**What you are asked to do**
Track down each line below containing the string "sourcePoint" and copy it.

-*-

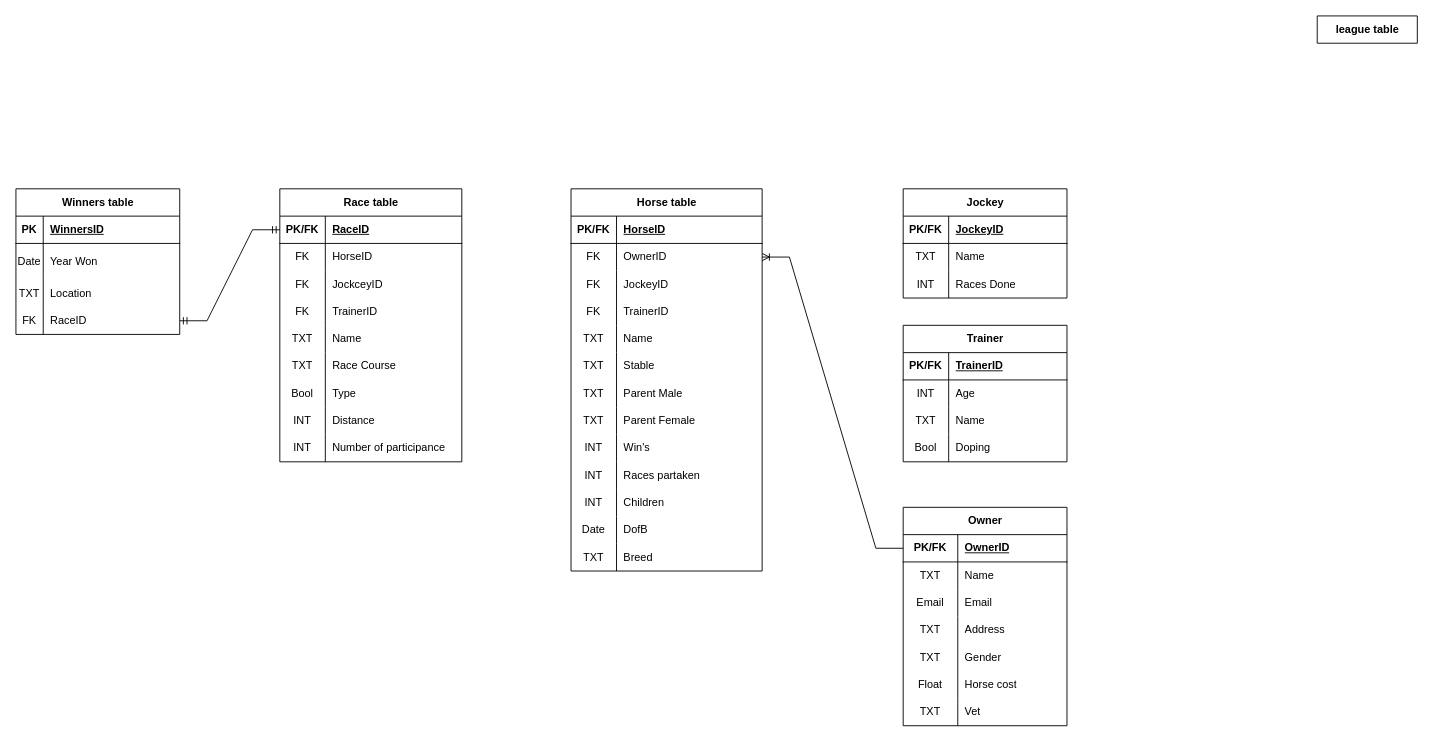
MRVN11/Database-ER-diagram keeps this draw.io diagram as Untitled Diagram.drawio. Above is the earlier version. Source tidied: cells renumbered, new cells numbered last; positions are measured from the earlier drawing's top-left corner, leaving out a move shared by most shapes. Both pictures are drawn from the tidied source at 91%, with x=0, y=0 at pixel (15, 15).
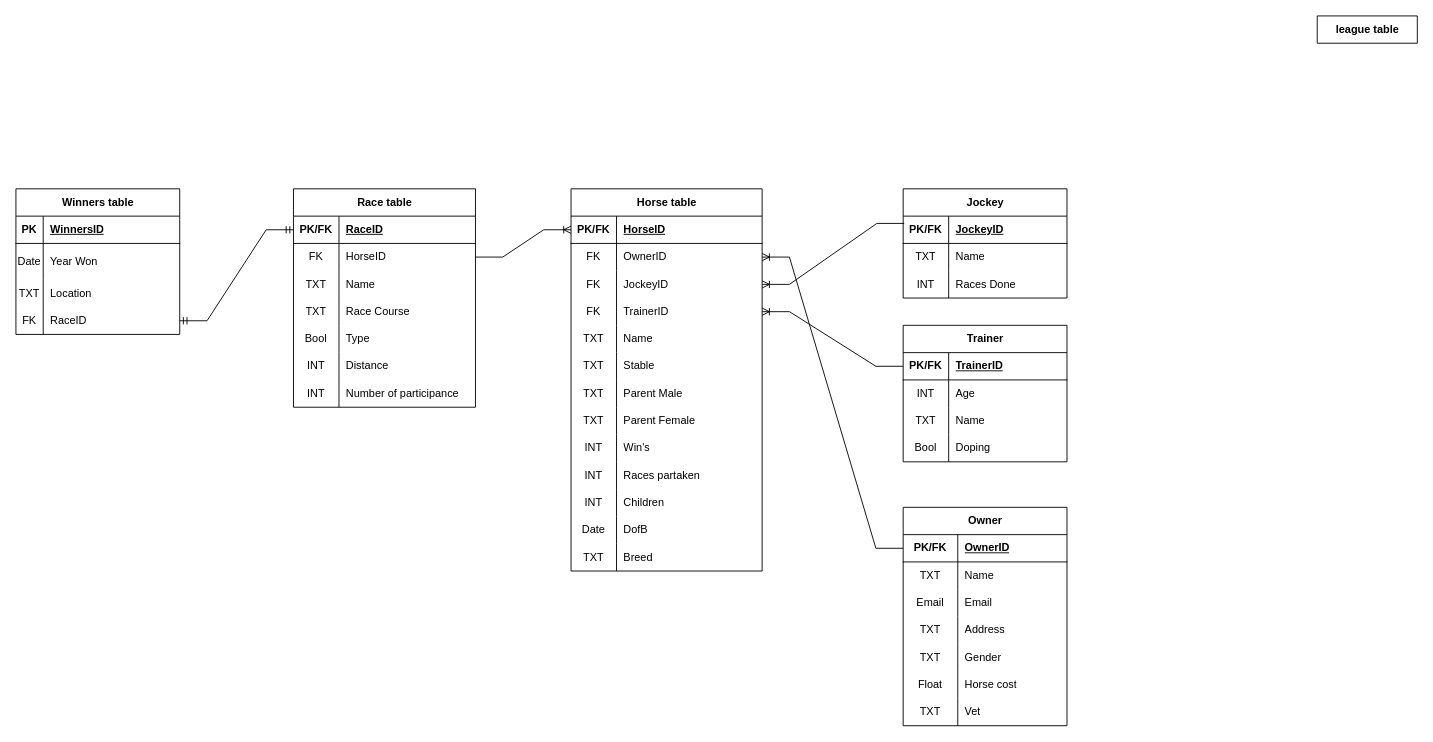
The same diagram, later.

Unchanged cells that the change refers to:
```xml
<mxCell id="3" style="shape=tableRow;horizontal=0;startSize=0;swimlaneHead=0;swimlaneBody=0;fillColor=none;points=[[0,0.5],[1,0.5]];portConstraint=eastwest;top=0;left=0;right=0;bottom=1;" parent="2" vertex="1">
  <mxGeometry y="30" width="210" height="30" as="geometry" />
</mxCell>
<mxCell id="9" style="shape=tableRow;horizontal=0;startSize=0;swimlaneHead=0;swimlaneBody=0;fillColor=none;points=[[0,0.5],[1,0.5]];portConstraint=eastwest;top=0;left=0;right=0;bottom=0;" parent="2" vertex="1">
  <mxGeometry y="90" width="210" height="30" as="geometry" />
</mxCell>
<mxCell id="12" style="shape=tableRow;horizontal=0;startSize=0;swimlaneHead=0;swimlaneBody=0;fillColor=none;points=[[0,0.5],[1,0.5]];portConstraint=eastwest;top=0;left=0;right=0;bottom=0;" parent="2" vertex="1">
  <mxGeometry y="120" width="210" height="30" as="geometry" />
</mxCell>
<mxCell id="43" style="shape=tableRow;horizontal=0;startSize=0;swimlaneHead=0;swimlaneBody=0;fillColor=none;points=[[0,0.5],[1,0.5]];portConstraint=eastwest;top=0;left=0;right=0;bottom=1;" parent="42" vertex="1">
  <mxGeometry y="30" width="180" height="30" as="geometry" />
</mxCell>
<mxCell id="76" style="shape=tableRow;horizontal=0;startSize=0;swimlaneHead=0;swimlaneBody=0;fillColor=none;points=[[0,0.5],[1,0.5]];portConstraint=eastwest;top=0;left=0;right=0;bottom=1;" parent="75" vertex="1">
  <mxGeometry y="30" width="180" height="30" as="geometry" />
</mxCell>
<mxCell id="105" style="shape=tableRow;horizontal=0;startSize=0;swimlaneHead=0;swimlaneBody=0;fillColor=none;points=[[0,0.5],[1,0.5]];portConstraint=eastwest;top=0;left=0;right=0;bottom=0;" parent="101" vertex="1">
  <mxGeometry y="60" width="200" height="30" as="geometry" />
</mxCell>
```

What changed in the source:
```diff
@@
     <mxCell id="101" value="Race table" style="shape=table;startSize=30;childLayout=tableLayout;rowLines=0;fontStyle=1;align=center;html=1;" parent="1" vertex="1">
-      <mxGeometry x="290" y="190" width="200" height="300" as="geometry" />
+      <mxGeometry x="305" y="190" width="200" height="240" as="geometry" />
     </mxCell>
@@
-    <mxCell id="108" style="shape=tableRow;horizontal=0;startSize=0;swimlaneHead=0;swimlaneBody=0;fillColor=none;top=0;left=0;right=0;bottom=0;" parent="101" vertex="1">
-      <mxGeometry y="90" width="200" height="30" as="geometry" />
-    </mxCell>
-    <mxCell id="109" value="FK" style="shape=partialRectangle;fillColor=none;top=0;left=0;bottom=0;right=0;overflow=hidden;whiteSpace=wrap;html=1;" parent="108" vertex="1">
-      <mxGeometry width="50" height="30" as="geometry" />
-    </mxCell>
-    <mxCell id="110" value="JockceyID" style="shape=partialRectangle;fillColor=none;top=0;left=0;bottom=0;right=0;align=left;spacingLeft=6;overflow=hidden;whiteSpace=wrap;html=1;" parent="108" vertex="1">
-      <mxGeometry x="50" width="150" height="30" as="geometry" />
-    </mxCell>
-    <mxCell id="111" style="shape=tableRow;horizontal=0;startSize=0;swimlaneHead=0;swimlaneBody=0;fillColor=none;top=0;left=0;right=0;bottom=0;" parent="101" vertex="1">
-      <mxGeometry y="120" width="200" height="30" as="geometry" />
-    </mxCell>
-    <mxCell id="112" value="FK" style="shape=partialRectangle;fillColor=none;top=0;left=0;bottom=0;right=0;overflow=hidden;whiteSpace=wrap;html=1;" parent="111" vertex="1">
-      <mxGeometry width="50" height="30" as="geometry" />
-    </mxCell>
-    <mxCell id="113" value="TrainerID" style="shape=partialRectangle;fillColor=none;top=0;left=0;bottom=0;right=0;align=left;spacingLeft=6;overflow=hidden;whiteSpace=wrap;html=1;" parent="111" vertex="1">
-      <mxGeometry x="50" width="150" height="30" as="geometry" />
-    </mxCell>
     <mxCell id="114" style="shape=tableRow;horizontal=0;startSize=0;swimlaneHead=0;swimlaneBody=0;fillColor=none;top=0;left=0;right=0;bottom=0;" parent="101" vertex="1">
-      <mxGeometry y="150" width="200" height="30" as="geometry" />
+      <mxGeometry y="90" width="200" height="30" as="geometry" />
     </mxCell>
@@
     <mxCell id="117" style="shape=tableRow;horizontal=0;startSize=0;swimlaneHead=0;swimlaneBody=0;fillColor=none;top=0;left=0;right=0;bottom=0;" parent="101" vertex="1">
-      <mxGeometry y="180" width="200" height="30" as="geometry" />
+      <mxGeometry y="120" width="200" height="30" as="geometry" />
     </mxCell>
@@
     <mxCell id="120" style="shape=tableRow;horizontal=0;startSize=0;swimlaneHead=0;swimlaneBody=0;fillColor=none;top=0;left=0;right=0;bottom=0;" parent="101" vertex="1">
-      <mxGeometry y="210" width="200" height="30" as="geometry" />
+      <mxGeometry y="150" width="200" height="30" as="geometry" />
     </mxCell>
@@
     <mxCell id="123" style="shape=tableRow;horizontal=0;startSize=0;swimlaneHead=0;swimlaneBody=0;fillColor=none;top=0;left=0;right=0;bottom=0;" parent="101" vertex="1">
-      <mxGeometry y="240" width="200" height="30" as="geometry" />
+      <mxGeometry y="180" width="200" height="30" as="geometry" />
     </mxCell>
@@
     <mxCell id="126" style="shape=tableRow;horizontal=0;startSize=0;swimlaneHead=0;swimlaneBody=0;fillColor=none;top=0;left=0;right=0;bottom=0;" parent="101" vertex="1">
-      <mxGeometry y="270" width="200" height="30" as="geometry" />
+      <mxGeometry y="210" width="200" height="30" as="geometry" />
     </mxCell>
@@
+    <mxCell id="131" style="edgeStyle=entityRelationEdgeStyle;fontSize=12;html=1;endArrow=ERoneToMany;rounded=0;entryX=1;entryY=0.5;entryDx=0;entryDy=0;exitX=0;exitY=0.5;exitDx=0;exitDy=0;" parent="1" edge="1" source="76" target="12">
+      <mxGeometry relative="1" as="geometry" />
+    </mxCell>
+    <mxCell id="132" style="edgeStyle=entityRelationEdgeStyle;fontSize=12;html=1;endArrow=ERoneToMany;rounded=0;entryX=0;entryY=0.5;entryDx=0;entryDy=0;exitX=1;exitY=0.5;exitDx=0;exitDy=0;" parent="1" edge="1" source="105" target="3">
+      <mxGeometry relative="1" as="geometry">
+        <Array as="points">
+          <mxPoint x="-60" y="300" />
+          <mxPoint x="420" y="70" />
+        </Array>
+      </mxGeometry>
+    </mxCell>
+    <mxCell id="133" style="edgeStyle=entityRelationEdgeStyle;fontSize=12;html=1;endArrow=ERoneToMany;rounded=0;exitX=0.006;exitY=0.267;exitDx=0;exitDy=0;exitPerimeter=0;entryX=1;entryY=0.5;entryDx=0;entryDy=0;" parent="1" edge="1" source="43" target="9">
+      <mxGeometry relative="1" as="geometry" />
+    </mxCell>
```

-*-

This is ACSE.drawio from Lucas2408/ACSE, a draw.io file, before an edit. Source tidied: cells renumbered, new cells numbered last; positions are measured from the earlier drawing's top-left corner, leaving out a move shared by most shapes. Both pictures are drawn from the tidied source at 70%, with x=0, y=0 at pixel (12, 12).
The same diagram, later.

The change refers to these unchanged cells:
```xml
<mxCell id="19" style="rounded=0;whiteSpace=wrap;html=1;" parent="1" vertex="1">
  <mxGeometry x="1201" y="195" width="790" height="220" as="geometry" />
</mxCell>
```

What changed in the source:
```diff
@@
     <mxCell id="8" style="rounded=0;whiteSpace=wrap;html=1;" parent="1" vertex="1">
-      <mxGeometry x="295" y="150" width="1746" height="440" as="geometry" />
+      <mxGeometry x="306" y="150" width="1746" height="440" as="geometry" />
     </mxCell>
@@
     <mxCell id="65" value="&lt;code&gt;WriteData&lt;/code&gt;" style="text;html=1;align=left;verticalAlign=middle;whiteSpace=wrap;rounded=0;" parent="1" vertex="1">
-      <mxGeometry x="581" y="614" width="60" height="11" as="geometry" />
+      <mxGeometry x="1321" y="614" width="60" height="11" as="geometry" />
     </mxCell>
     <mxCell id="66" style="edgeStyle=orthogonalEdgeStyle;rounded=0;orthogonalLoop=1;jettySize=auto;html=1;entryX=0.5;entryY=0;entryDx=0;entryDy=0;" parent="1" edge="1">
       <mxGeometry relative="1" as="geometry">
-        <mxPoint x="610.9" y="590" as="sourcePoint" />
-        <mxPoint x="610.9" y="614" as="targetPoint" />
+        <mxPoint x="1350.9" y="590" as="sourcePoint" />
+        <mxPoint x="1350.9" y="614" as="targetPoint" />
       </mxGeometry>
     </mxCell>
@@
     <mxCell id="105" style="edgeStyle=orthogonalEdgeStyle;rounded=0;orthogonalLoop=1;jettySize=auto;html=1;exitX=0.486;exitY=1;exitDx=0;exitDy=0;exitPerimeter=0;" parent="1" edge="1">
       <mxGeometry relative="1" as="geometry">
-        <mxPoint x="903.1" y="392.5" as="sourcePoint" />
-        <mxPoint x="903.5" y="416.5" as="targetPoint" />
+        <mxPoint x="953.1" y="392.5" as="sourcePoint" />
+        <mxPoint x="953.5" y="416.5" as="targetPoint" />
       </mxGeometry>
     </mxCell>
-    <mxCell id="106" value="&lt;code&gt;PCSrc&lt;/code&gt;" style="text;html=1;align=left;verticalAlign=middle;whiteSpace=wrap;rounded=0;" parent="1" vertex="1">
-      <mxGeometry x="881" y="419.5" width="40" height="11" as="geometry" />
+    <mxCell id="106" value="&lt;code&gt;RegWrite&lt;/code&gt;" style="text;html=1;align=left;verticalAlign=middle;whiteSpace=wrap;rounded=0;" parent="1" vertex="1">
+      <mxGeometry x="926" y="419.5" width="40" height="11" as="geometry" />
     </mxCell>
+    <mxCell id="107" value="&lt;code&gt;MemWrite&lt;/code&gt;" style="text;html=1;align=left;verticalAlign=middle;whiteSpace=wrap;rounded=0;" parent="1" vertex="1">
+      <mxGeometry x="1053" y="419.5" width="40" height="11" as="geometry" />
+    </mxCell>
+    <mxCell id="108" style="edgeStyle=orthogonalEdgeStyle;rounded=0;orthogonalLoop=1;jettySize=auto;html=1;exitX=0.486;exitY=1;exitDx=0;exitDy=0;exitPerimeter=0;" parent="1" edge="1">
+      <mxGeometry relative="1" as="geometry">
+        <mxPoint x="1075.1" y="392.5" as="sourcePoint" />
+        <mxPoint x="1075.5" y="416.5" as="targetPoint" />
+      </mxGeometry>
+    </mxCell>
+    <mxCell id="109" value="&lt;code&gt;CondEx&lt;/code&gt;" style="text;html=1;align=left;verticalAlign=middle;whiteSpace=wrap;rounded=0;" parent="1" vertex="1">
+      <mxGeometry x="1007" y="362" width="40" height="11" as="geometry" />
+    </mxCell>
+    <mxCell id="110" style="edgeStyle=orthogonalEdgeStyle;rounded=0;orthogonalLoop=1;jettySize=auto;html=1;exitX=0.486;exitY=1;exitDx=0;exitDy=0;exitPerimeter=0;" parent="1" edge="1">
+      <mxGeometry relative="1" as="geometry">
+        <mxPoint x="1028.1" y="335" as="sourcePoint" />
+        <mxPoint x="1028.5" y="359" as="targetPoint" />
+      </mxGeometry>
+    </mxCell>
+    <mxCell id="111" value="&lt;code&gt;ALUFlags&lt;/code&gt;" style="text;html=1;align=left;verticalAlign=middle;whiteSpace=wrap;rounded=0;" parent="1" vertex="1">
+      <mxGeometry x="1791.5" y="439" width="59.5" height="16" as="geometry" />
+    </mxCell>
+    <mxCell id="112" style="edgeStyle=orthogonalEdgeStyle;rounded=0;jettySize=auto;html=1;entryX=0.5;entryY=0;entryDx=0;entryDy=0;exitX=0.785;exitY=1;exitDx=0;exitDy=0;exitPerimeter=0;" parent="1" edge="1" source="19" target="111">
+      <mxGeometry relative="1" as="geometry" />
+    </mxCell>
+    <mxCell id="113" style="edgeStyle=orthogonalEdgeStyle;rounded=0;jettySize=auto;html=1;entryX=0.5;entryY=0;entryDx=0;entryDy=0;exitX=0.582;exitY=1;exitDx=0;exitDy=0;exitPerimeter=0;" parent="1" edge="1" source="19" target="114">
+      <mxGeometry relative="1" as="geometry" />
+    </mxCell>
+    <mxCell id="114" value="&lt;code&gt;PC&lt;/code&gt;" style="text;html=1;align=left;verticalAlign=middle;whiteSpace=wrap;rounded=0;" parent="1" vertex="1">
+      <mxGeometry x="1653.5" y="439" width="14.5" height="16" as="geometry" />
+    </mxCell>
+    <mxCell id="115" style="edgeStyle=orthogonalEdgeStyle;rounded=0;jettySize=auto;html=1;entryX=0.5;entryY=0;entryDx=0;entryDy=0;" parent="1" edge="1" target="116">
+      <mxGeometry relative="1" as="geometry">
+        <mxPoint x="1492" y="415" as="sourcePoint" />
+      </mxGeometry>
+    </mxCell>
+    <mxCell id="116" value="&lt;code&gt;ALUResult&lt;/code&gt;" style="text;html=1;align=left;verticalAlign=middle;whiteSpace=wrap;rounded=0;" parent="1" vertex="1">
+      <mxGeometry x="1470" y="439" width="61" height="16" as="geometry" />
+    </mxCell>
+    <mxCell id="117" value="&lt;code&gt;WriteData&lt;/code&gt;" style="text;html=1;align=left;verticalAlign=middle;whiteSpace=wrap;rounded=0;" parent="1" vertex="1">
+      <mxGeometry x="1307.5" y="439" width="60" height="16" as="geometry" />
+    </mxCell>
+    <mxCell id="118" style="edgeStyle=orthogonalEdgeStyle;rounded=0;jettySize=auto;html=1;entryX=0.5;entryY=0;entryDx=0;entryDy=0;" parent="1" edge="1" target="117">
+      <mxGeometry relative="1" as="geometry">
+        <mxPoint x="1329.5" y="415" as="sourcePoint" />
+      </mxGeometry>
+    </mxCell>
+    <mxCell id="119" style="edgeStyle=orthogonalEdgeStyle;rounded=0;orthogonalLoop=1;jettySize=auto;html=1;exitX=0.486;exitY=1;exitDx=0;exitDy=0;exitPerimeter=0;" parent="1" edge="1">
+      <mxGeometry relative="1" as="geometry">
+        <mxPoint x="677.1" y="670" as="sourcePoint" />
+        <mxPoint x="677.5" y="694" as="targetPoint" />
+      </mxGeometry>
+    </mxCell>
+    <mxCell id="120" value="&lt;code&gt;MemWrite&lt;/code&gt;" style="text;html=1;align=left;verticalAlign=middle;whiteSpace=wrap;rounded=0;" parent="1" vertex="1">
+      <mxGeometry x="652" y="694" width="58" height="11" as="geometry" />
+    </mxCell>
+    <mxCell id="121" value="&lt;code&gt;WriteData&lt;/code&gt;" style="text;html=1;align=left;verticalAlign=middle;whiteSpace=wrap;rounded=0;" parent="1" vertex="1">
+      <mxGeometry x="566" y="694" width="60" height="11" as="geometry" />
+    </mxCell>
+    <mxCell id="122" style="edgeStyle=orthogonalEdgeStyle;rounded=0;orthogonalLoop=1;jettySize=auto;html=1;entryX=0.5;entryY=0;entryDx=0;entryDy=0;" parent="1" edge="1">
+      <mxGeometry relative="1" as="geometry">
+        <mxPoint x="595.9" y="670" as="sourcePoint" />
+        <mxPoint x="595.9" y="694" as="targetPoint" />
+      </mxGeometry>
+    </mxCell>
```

-*-

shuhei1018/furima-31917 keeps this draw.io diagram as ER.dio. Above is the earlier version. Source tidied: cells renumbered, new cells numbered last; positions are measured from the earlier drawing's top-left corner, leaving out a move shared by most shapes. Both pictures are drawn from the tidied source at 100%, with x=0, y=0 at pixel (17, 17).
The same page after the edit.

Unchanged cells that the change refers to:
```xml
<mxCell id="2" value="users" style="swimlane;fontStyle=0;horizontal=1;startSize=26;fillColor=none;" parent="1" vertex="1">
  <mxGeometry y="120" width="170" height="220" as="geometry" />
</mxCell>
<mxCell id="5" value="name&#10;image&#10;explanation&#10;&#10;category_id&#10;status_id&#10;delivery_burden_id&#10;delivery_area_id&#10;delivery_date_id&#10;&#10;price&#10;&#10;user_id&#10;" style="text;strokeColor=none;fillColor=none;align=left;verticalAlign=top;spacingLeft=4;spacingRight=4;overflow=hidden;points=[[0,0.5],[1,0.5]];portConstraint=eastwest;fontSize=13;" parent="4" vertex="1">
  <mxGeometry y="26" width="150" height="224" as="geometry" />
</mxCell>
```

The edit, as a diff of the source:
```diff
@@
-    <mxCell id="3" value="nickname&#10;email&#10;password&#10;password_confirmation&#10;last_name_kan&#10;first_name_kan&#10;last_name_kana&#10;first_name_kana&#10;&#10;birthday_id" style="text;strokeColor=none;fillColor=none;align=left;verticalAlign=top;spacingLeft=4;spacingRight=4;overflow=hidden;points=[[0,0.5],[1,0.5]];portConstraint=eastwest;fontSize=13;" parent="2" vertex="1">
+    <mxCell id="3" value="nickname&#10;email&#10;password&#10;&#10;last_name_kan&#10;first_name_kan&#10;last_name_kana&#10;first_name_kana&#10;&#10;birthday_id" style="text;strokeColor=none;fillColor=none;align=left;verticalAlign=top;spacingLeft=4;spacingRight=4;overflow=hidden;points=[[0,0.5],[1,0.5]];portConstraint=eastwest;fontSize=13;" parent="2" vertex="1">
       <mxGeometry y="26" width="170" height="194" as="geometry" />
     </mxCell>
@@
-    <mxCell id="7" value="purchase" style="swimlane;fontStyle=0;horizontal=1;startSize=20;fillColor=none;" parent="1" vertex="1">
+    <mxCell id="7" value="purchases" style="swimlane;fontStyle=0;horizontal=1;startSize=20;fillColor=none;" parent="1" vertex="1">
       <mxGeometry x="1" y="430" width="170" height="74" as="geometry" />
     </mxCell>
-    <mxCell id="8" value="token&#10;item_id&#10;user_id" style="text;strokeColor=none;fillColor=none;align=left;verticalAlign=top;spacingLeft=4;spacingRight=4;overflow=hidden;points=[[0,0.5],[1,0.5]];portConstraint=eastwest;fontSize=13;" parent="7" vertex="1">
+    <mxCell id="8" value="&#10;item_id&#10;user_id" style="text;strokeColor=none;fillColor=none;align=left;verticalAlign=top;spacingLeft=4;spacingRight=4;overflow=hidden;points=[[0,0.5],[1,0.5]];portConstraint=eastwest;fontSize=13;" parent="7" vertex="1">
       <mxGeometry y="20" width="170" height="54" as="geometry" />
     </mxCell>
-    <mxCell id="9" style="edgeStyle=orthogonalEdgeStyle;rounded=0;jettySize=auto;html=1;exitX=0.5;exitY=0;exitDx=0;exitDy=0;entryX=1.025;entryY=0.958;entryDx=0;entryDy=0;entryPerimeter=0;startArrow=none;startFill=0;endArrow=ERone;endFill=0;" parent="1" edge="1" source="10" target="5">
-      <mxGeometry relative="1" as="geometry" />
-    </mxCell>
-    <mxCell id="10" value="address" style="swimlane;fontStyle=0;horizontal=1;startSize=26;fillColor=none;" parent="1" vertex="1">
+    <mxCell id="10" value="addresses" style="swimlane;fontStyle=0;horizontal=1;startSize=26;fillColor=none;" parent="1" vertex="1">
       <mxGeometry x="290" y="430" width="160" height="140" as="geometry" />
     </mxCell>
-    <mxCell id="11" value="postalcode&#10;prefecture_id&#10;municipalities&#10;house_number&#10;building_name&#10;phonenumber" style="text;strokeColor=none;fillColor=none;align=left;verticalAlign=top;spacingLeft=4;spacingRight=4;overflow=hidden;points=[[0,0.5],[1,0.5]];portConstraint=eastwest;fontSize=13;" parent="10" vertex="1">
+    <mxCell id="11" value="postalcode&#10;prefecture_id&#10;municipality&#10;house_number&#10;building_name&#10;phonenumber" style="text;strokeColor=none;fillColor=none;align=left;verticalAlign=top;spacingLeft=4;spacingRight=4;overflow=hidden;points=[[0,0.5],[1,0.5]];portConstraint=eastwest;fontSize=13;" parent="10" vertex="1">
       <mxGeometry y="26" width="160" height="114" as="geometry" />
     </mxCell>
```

-*-

**Reply**
-        <mxPoint x="610.9" y="590" as="sourcePoint" />
+        <mxPoint x="1350.9" y="590" as="sourcePoint" />
-        <mxPoint x="903.1" y="392.5" as="sourcePoint" />
+        <mxPoint x="953.1" y="392.5" as="sourcePoint" />
+        <mxPoint x="1075.1" y="392.5" as="sourcePoint" />
+        <mxPoint x="1028.1" y="335" as="sourcePoint" />
+        <mxPoint x="1492" y="415" as="sourcePoint" />
+        <mxPoint x="1329.5" y="415" as="sourcePoint" />
+        <mxPoint x="677.1" y="670" as="sourcePoint" />
+        <mxPoint x="595.9" y="670" as="sourcePoint" />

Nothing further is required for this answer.